The fourth of my Yorkshire Compass Rides was a two-day trip out to the southwestern extreme in what is now Oldham. Day 1 involved Yorkshire’s old brewing capital, the site of England’s bloodiest battle, the tallest freestanding structure in the UK, and a psycho cat.
I headed out south on a sunny afternoon on the cycle path that runs alongside the A64 to Tadcaster, home to three big chemical factories: John Smith’s, Sam Smith’s, and Coors. The first house in the town (pic) was decked out in celebration of the Tour de Yorkshire, which passed through last week. Thanks to the big tailwind, I was probably going as fast as the TdY riders had been.

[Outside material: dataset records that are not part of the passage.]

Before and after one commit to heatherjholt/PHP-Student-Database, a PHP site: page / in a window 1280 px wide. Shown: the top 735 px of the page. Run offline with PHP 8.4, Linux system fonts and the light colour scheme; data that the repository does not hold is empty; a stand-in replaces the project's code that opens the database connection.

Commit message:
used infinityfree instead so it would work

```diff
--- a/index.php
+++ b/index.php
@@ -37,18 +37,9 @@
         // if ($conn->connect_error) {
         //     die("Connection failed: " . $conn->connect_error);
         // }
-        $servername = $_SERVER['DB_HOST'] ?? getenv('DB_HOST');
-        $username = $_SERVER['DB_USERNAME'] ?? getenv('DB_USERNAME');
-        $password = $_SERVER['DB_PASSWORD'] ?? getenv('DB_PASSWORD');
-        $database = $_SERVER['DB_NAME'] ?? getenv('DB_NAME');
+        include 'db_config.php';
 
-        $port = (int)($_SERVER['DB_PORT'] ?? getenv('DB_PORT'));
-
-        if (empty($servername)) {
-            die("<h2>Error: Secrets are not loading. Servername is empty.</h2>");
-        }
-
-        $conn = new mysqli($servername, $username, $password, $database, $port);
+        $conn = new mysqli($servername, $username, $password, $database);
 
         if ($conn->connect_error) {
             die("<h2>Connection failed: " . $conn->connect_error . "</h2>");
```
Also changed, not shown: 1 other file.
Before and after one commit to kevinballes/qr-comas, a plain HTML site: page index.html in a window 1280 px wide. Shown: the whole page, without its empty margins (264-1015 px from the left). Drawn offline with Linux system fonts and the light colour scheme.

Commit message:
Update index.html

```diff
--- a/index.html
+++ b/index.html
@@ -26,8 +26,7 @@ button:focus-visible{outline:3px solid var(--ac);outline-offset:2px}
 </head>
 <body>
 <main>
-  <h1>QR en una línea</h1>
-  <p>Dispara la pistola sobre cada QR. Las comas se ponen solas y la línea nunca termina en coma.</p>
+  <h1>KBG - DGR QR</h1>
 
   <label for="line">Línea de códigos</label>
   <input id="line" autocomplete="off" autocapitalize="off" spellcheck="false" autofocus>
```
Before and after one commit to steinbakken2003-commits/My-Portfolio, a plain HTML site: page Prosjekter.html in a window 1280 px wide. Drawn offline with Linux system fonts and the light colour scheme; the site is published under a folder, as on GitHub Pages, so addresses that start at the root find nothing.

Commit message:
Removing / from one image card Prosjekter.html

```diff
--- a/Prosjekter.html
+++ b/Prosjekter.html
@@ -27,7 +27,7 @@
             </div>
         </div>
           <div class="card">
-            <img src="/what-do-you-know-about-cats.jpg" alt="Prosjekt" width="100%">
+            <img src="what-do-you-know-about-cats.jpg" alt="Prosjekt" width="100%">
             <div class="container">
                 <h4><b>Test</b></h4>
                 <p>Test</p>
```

Being a Scrabble player, I’ve never been able to look at it without noting that TADCASTER is an anagram of CASTRATED. One day I’ll create a Wikipedia Category page of ‘Places that form amusing anagrams’, with entries such as NEWARK and BRUGGE.
I cycled past the village of Towton, south of Tadcaster, renowned as the venue of one of the key battles in the Wars of the Roses, in 1461 (pic). (Confusingly, York itself was a Lancastrian stronghold.)
The Lancastrians were routed, and the Yorkist Edward VI took over from the Lancastrian Henry VI. Yorkshire, as you know, always claims the biggest and best of everything. The 28,000 casualties makes it (probably) the deadliest ever fought on English soil, no doubt a great source of pride to many Yorkshire people.
In Wakefield I dropped in on the excellent Hepworth Museum. I was particularly impressed with this piece (pic), by an artist called Renova Tions. Wittily entitled ‘No entry – Exhibition in preparation’, it features a lifting platform in an otherwise empty gallery.
At once static and yet hinting at the dynamic, it blurs the boundaries between art and engineering, and asks fundamental questions of the viewer about continuity and renewal. The empty cradle of the apparatus invites us to mentally supply our own ‘cargo’, ‘elevating’ the mundane and/or quotidian to the ‘exalted’ podium of sporting or/and election ‘victory’ – are we ‘lifting’, or ‘being lifted’?
In the next gallery were some old bits of wood that I expect were waiting to be recycled before the next exhibition came in (pic). I thought that was a bit disrespectful to Barbara Hepworth, who apparently was a famous sculptor. They could have put some of her statues there instead.
I passed Emley Moor in the evening sun, admiring Arqiva Tower (pic) – or, as everyone calls it, the Emley Moor mast. At 330m it’s Britain’s tallest free-standing structure, 20m taller than the Shard. Thanks to being on top of a moor – whose altitude I was keenly aware of, having cycled up the long climb of the A642 from Wakefield – the mast’s top is 594m above sea level. (That’s higher than the top of Toronto’s CN Tower. Take that, Canada!)
In March 1969 though, the Emley Moor mast was only a few metres high, because it fell over in a storm. TV was severely disrupted for a few days and millions of people had no signal at all.
Nine months later, according to ONS data, there was no baby boom. This was Britain in the 1960s after all.
My bed for the evening, in the village of Grange Moor, was kindly provided by Tess and Jamie through the fabulous cycle-tourist-accomm-swopping site Warmshowers.org. It was great to enjoy their hospitality and chat about bike touring over a glass of wine. One of their cats went a bit psycho: it caught a mouse, which escaped, and wasn’t allowed to chase it. If they ever make a cat version of Trainspotting, this one would be Begbie.
Miles today: 40